In this new study, Abdel-Mannan’s team analyzed 46 MIS-C patients under 18 years of age (average age 10) who were admitted to London’s Great Ormond Street Hospital between April and September last year with COVID-19. Medical history.
Of these children, 24 showed new neurological symptoms or signs on admission. 24 headaches, 14 headaches Encephalopathy (Sometimes due to inflammation of the brain caused by infection), 6 had abnormal voice or hoarseness, 6 had hallucinations, 5 had impaired coordination (ataxia), 3 had peripheral nerve problems and 1 had seizures .
Researchers say that children with neurological symptoms are more likely to develop MIS-C than children without such symptoms, so that they need ventilators and drugs to help stabilize their blood circulation.
Abdel-Mannan believes: “The neurological symptoms and longer-term cognitive outcomes of children in this situation should definitely be evaluated.” He added: “More research is needed to allow more children and more children. Let’s study how this situation changes over time and whether it has long-term neurocognitive effects.”

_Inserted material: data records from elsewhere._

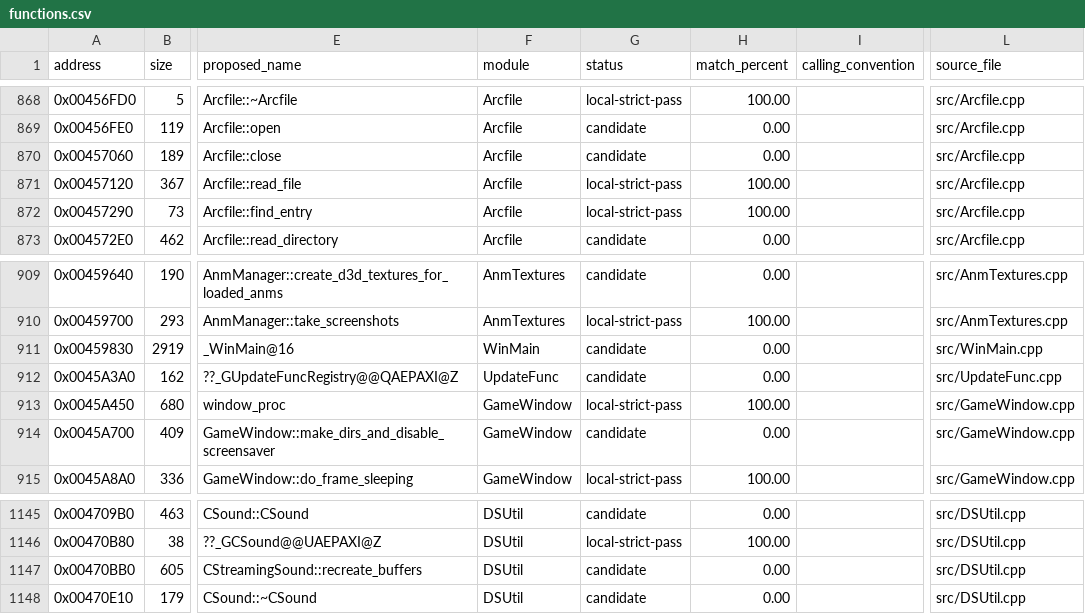
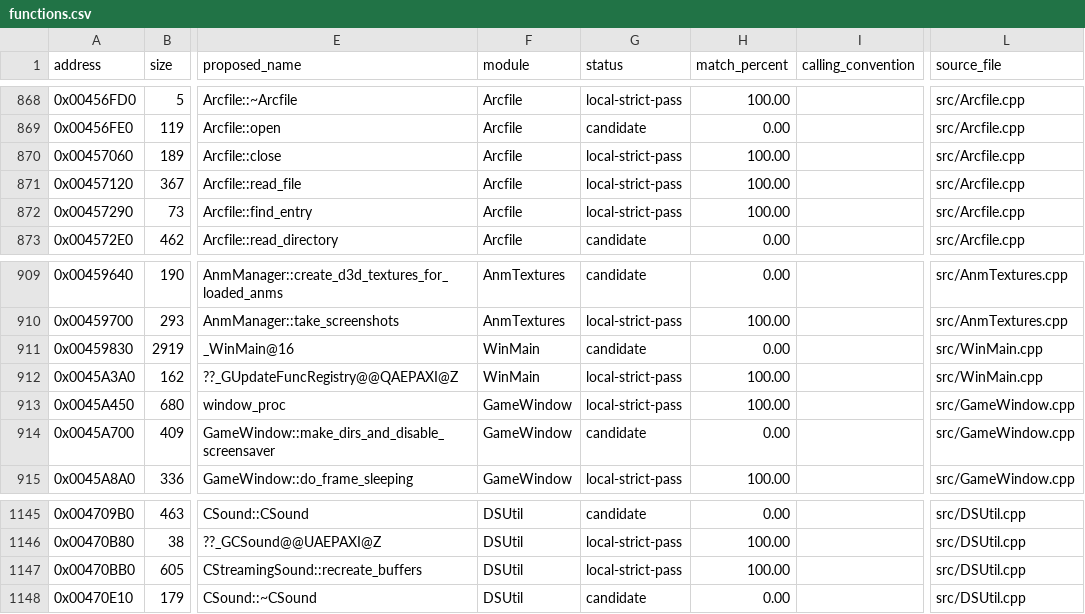
Before and after one commit to N0zoM1z0/th16, a CSV file: config/functions.csv, drawn as a sheet; only a part is shown, gaps mark what is left out; the diff names each change by its address in the sheet, - before the commit and + after, or states it on an @@ line.

```diff
--- a/config/functions.csv
+++ b/config/functions.csv
-G870 (status): candidate
+G870 (status): local-strict-pass
-H870 (match_percent): 0.00
+H870 (match_percent): 100.00
-F912 (module): UpdateFunc
+F912 (module): WinMain
-G912 (status): candidate
+G912 (status): local-strict-pass
-H912 (match_percent): 0.00
+H912 (match_percent): 100.00
-L912 (source_file): src/UpdateFunc.cpp
+L912 (source_file): src/WinMain.cpp
-G1147 (status): candidate
+G1147 (status): local-strict-pass
-H1147 (match_percent): 0.00
+H1147 (match_percent): 100.00
```
Also changed, not shown: config/function-boundaries.csv, config/linkage-bindings.csv, 18 other files.
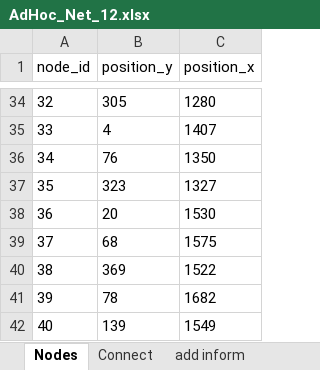
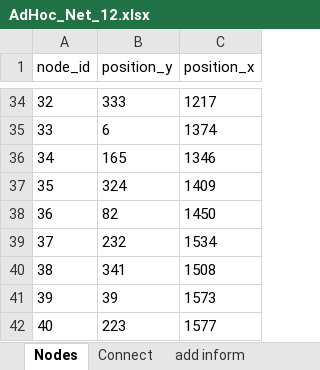
Before and after one commit to tsmfish/AdHocDSR, an Excel workbook: ttl_long/AdHoc_Net_12.xlsx, sheet Nodes, drawn as a sheet; only a part is shown, gaps mark what is left out; values as stored, in another font and other column widths than the file's, no borders; the diff covers the shown part only; the diff names each change by its address in the sheet, - before the commit and + after, or states it on an @@ line.

```diff
--- a/ttl_long/AdHoc_Net_12.xlsx (sheet Nodes)
+++ b/ttl_long/AdHoc_Net_12.xlsx (sheet Nodes)
-B34 (position_y): 305
+B34 (position_y): 333
-C34 (position_x): 1280
+C34 (position_x): 1217
-B35 (position_y): 4
+B35 (position_y): 6
-C35 (position_x): 1407
+C35 (position_x): 1374
-B36 (position_y): 76
+B36 (position_y): 165
-C36 (position_x): 1350
+C36 (position_x): 1346
-B37 (position_y): 323
+B37 (position_y): 324
-C37 (position_x): 1327
+C37 (position_x): 1409
-B38 (position_y): 20
+B38 (position_y): 82
-C38 (position_x): 1530
+C38 (position_x): 1450
-B39 (position_y): 68
+B39 (position_y): 232
-C39 (position_x): 1575
+C39 (position_x): 1534
-B40 (position_y): 369
+B40 (position_y): 341
-C40 (position_x): 1522
+C40 (position_x): 1508
-B41 (position_y): 78
+B41 (position_y): 39
-C41 (position_x): 1682
+C41 (position_x): 1573
-B42 (position_y): 139
+B42 (position_y): 223
-C42 (position_x): 1549
+C42 (position_x): 1577
```
Also changed, not shown: 64 edited cells elsewhere in this sheet, sheet Connect, sheet add inform, ttl_long/AdHoc_Net_16.xlsx, ttl_long/AdHoc_Net_18.xlsx, 55 other files.
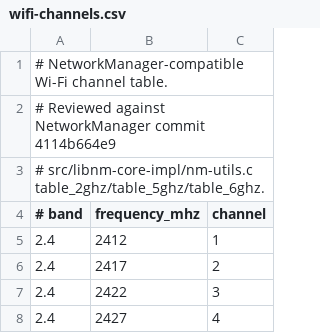
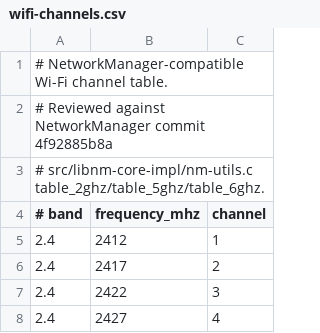
Before and after one commit to pmfleming/nm-daemon, a CSV file: data/wifi-channels.csv, drawn as a sheet; only a part is shown.

Commit message:
Align with latest NetworkManager 1.60 changes

```diff
--- a/data/wifi-channels.csv
+++ b/data/wifi-channels.csv
@@ -1,3 +1,3 @@
 # NetworkManager-compatible Wi-Fi channel table.
-# Reviewed against NetworkManager commit 4114b664e9,
+# Reviewed against NetworkManager commit 4f92885b8a,
 # src/libnm-core-impl/nm-utils.c table_2ghz/table_5ghz/table_6ghz.
```
Also changed, not shown: 5 other files.
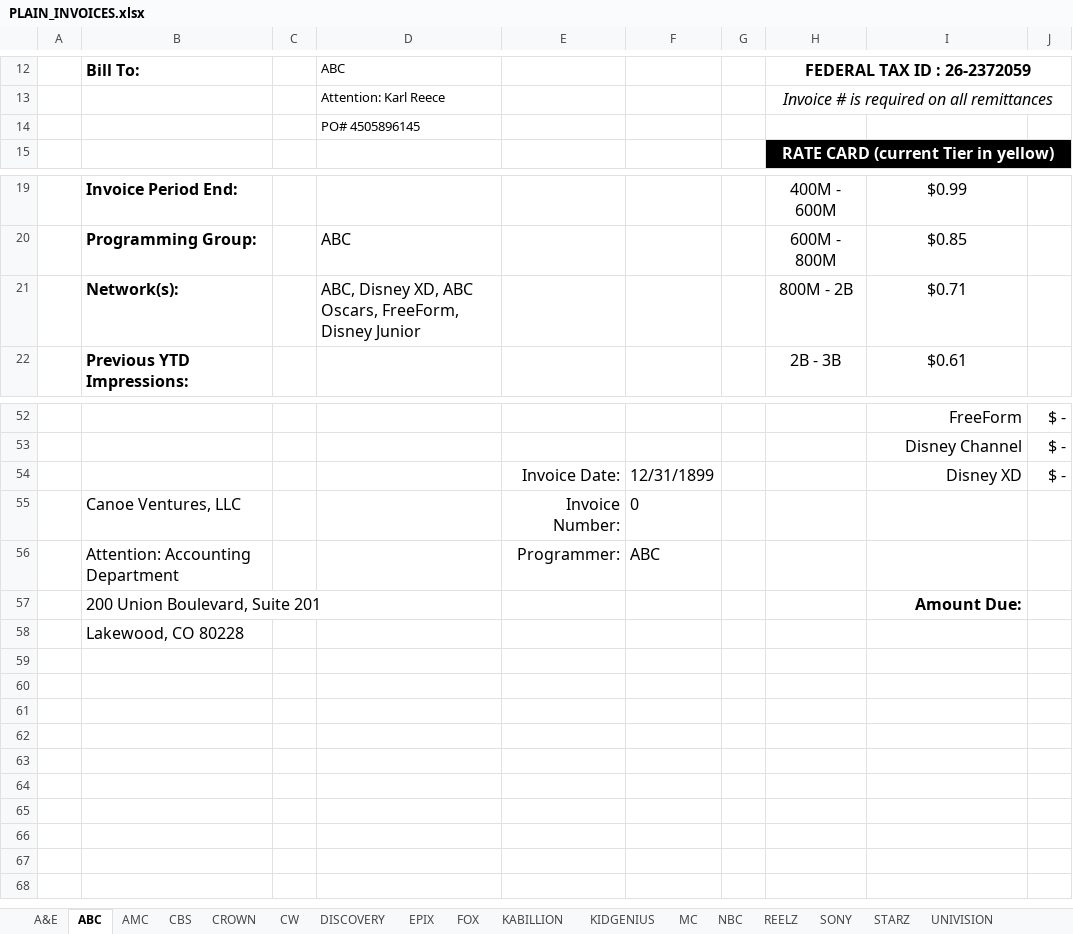
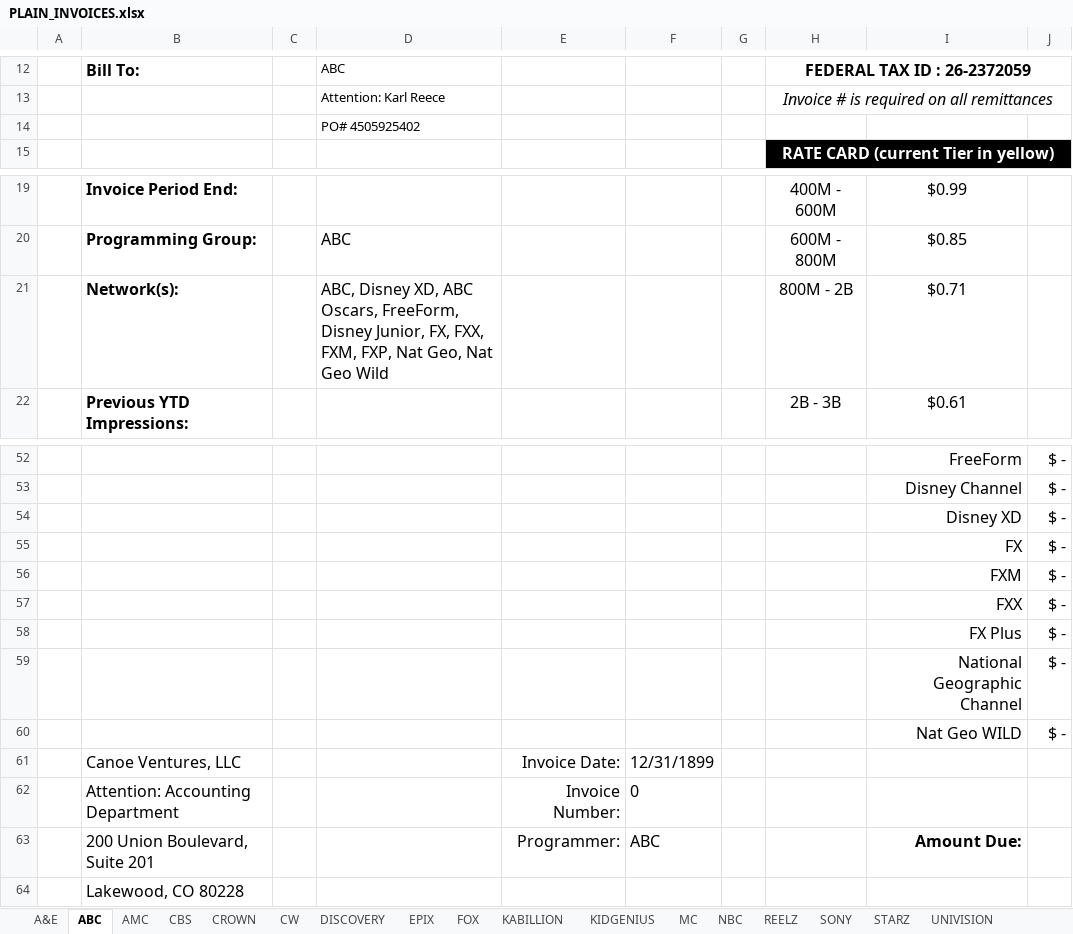
Before and after one commit to h-zanetti/canoe, an Excel workbook: invoice/plain_invoices/PLAIN_INVOICES.xlsx, sheet ABC, drawn as a sheet; only a part is shown, gaps mark what is left out; values as stored, in another font and other column widths than the file's, no borders; charts and pictures not drawn; removed rows and columns are numbered as before the commit, all else as after; the diff names each change by its address in the sheet, - before the commit and + after, or states it on an @@ line.

```diff
--- a/invoice/plain_invoices/PLAIN_INVOICES.xlsx (sheet ABC)
+++ b/invoice/plain_invoices/PLAIN_INVOICES.xlsx (sheet ABC)
-D14: PO# 4505896145
+D14: PO# 4505925402
-D21: …FreeForm, Disney Junior
+D21: …FreeForm, Disney Junior, FX, FXX, FXM, FXP, Nat Geo, Nat Geo Wild
-E54: Invoice Date:
+E54: (empty)
-F54: 12/31/1899
+F54: (empty)
+row 55:  |  |  |  |  |  |  |  | FX | $ -
+row 56:  |  |  |  |  |  |  |  | FXM | $ -
+row 57:  |  |  |  |  |  |  |  | FXX | $ -
+row 58:  |  |  |  |  |  |  |  | FX Plus | $ -
+row 59:  |  |  |  |  |  |  |  | National Geographic Channel | $ -
+row 60:  |  |  |  |  |  |  |  | Nat Geo WILD | $ -
+row 61:  | Canoe Ventures, LLC |  |  | Invoice Date: | 12/31/1899
-B62: Canoe Ventures, LLC
+B62: Attention: Accounting Department
-B63: Attention: Accounting Department
+B63: 200 Union Boulevard, Suite 201
-I63: (empty)
+I63: Amount Due:
-row 57:  | 200 Union Boulevard, Suite 201 |  |  |  |  |  |  | Amount Due:
```
Also changed, not shown: sheet FOX, sheet DISCOVERY, formulas that keep their value, charts or pictures, 12 other files.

An expert in the United States said that the new discovery provides valuable insights into what is still a mysterious disease.
“This research provides an important basis for solving the MIS-C problem,” said Dr. Michael Grosso, Chief Medical Officer and Director of Pediatrics at Northwell Health Huntington Hospital in Huntington, New York.
He said: “Multisystem inflammatory syndrome seems to overlap with a well-known childhood Kawasaki disease, but it is also different in many ways, and its manifestation also depends on the child’s age.” “The author found that the central nervous system is affected It is very common in MIS-C, which may be of great help in reminding clinicians to look for these problems.”
But Grosso added that the research is still in its infancy.
He said: “So far, our understanding of COVID and MIS-C in children is very likely, but this is only a small part of what needs to be learned.”
Since new discoveries are presented at medical conferences, they should be considered preliminary findings before being published in peer-reviewed journals.
The U.S. Centers for Disease Control and Prevention Multiple system inflammatory syndrome in children.
Source: Michael Grosso, MD, Chief Medical Officer and Chair of Pediatrics, Huntington Hospital, Northwell Health District, Huntington, NY; American Academy of Neurology, press release, April 13, 2021